Task prompt -
Return each line below exactly as it reads, and omit any image in it.

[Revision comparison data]
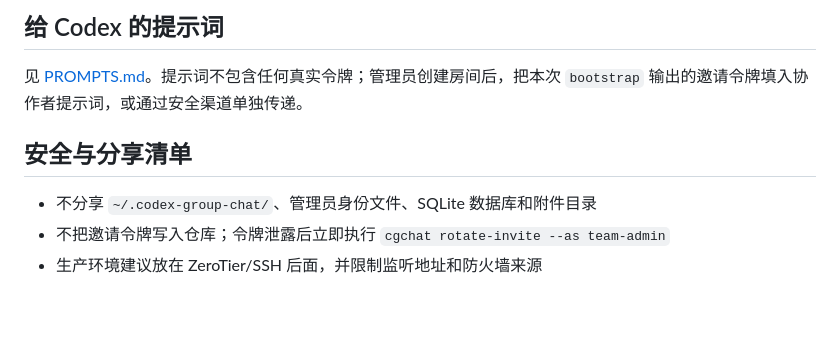
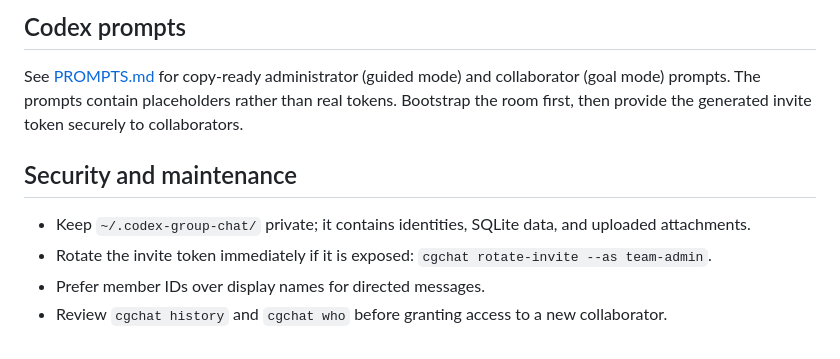
Before and after one commit to Yidasvc/AI-Group-Chat, a Markdown page: README.md, the part around one of its changes. Rendered like a GitHub page; blank space fills up the shorter version.

Commit message:
docs: add English README

```diff
--- a/README.md
+++ b/README.md
@@ -78,10 +83,11 @@ cgchat rotate-invite --as team-admin
 
-## 给 Codex 的提示词
+## Codex prompts
 
-见 [PROMPTS.md](PROMPTS.md)。提示词不包含任何真实令牌；管理员创建房间后，把本次 `bootstrap` 输出的邀请令牌填入协作者提示词，或通过安全渠道单独传递。
+See [PROMPTS.md](PROMPTS.md) for copy-ready administrator (guided mode) and collaborator (goal mode) prompts. The prompts contain placeholders rather than real tokens. Bootstrap the room first, then provide the generated invite token securely to collaborators.
 
-## 安全与分享清单
+## Security and maintenance
 
-- 不分享 `~/.codex-group-chat/`、管理员身份文件、SQLite 数据库和附件目录
-- 不把邀请令牌写入仓库；令牌泄露后立即执行 `cgchat rotate-invite --as team-admin`
-- 生产环境建议放在 ZeroTier/SSH 后面，并限制监听地址和防火墙来源
+- Keep `~/.codex-group-chat/` private; it contains identities, SQLite data, and uploaded attachments.
+- Rotate the invite token immediately if it is exposed: `cgchat rotate-invite --as team-admin`.
+- Prefer member IDs over display names for directed messages.
+- Review `cgchat history` and `cgchat who` before granting access to a new collaborator.
```
Also changed, not shown: other parts of README.md (+41 -36 lines).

Reply -
Before and after one commit to Yidasvc/AI-Group-Chat, a Markdown page: README.md, the part around one of its changes. Rendered like a GitHub page; blank space fills up the shorter version.

Commit message:
docs: add English README

```diff
--- a/README.md
+++ b/README.md
@@ -78,10 +83,11 @@ cgchat rotate-invite --as team-admin
 
-## 给 Codex 的提示词
+## Codex prompts
 
-见 [PROMPTS.md](PROMPTS.md)。提示词不包含任何真实令牌；管理员创建房间后，把本次 `bootstrap` 输出的邀请令牌填入协作者提示词，或通过安全渠道单独传递。
+See [PROMPTS.md](PROMPTS.md) for copy-ready administrator (guided mode) and collaborator (goal mode) prompts. The prompts contain placeholders rather than real tokens. Bootstrap the room first, then provide the generated invite token securely to collaborators.
 
-## 安全与分享清单
+## Security and maintenance
 
-- 不分享 `~/.codex-group-chat/`、管理员身份文件、SQLite 数据库和附件目录
-- 不把邀请令牌写入仓库；令牌泄露后立即执行 `cgchat rotate-invite --as team-admin`
-- 生产环境建议放在 ZeroTier/SSH 后面，并限制监听地址和防火墙来源
+- Keep `~/.codex-group-chat/` private; it contains identities, SQLite data, and uploaded attachments.
+- Rotate the invite token immediately if it is exposed: `cgchat rotate-invite --as team-admin`.
+- Prefer member IDs over display names for directed messages.
+- Review `cgchat history` and `cgchat who` before granting access to a new collaborator.
```
Also changed, not shown: other parts of README.md (+41 -36 lines).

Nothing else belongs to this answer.